> _Task description_: All of the entries below should be printed exactly; the pictures are to be left out.

● ● ● ●

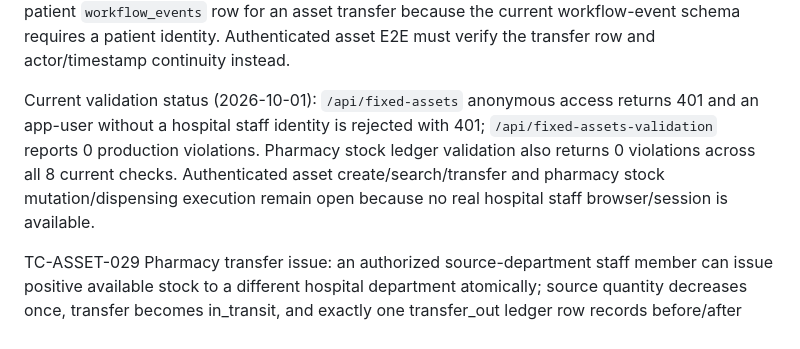
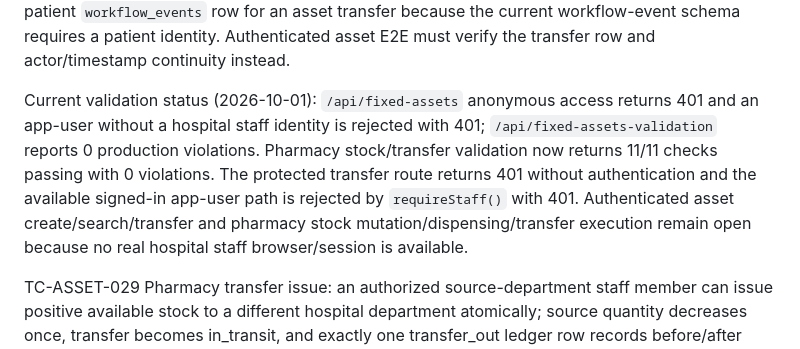
Before and after one commit to rakeshnew4/medsystem, a Markdown page: public/HMIS_CAREFLOW_INVENTORY_TEST_CASES.md, the part around the change. Drawn GitHub-style.

```diff
--- a/public/HMIS_CAREFLOW_INVENTORY_TEST_CASES.md
+++ b/public/HMIS_CAREFLOW_INVENTORY_TEST_CASES.md
@@ -58,7 +58,7 @@ TC-ASSET-027 Production transfer-history safety: the owner-only validator must r
 
 TC-ASSET-028 Asset-event continuity boundary: fixed-asset transfers are operational asset events, not patient/encounter events. The authoritative continuity record is the hospital-scoped `fixed_asset_transfers` row created in the same transfer transaction. CareFlow must not claim a patient `workflow_events` row for an asset transfer because the current workflow-event schema requires a patient identity. Authenticated asset E2E must verify the transfer row and actor/timestamp continuity instead.
 
-Current validation status (2026-10-01): `/api/fixed-assets` anonymous access returns 401 and an app-user without a hospital staff identity is rejected with 401; `/api/fixed-assets-validation` reports 0 production violations. Pharmacy stock ledger validation also returns 0 violations across all 8 current checks. Authenticated asset create/search/transfer and pharmacy stock mutation/dispensing execution remain open because no real hospital staff browser/session is available.
+Current validation status (2026-10-01): `/api/fixed-assets` anonymous access returns 401 and an app-user without a hospital staff identity is rejected with 401; `/api/fixed-assets-validation` reports 0 production violations. Pharmacy stock/transfer validation now returns 11/11 checks passing with 0 violations. The protected transfer route returns 401 without authentication and the available signed-in app-user path is rejected by `requireStaff()` with 401. Authenticated asset create/search/transfer and pharmacy stock mutation/dispensing/transfer execution remain open because no real hospital staff browser/session is available.
 
 TC-ASSET-029 Pharmacy transfer issue: an authorized source-department staff member can issue positive available stock to a different hospital department atomically; source quantity decreases once, transfer becomes in_transit, and exactly one transfer_out ledger row records before/after balances.
 TC-ASSET-030 Pharmacy transfer receive: only the destination department can receive an in_transit transfer; destination stock is created/reused and increased atomically, transfer becomes received, and exactly one transfer_in ledger row is linked.
```
Also changed, not shown: public/HMIS_CAREFLOW_PLAN.md (+1 -1 lines), public/HMIS_CAREFLOW_TEST_CASES.md (+3 -0 lines).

● ● ● ●

> _Exercise result_:
Before and after one commit to rakeshnew4/medsystem, a Markdown page: public/HMIS_CAREFLOW_INVENTORY_TEST_CASES.md, the part around the change. Drawn GitHub-style.

```diff
--- a/public/HMIS_CAREFLOW_INVENTORY_TEST_CASES.md
+++ b/public/HMIS_CAREFLOW_INVENTORY_TEST_CASES.md
@@ -58,7 +58,7 @@ TC-ASSET-027 Production transfer-history safety: the owner-only validator must r
 
 TC-ASSET-028 Asset-event continuity boundary: fixed-asset transfers are operational asset events, not patient/encounter events. The authoritative continuity record is the hospital-scoped `fixed_asset_transfers` row created in the same transfer transaction. CareFlow must not claim a patient `workflow_events` row for an asset transfer because the current workflow-event schema requires a patient identity. Authenticated asset E2E must verify the transfer row and actor/timestamp continuity instead.
 
-Current validation status (2026-10-01): `/api/fixed-assets` anonymous access returns 401 and an app-user without a hospital staff identity is rejected with 401; `/api/fixed-assets-validation` reports 0 production violations. Pharmacy stock ledger validation also returns 0 violations across all 8 current checks. Authenticated asset create/search/transfer and pharmacy stock mutation/dispensing execution remain open because no real hospital staff browser/session is available.
+Current validation status (2026-10-01): `/api/fixed-assets` anonymous access returns 401 and an app-user without a hospital staff identity is rejected with 401; `/api/fixed-assets-validation` reports 0 production violations. Pharmacy stock/transfer validation now returns 11/11 checks passing with 0 violations. The protected transfer route returns 401 without authentication and the available signed-in app-user path is rejected by `requireStaff()` with 401. Authenticated asset create/search/transfer and pharmacy stock mutation/dispensing/transfer execution remain open because no real hospital staff browser/session is available.
 
 TC-ASSET-029 Pharmacy transfer issue: an authorized source-department staff member can issue positive available stock to a different hospital department atomically; source quantity decreases once, transfer becomes in_transit, and exactly one transfer_out ledger row records before/after balances.
 TC-ASSET-030 Pharmacy transfer receive: only the destination department can receive an in_transit transfer; destination stock is created/reused and increased atomically, transfer becomes received, and exactly one transfer_in ledger row is linked.
```
Also changed, not shown: public/HMIS_CAREFLOW_PLAN.md (+1 -1 lines), public/HMIS_CAREFLOW_TEST_CASES.md (+3 -0 lines).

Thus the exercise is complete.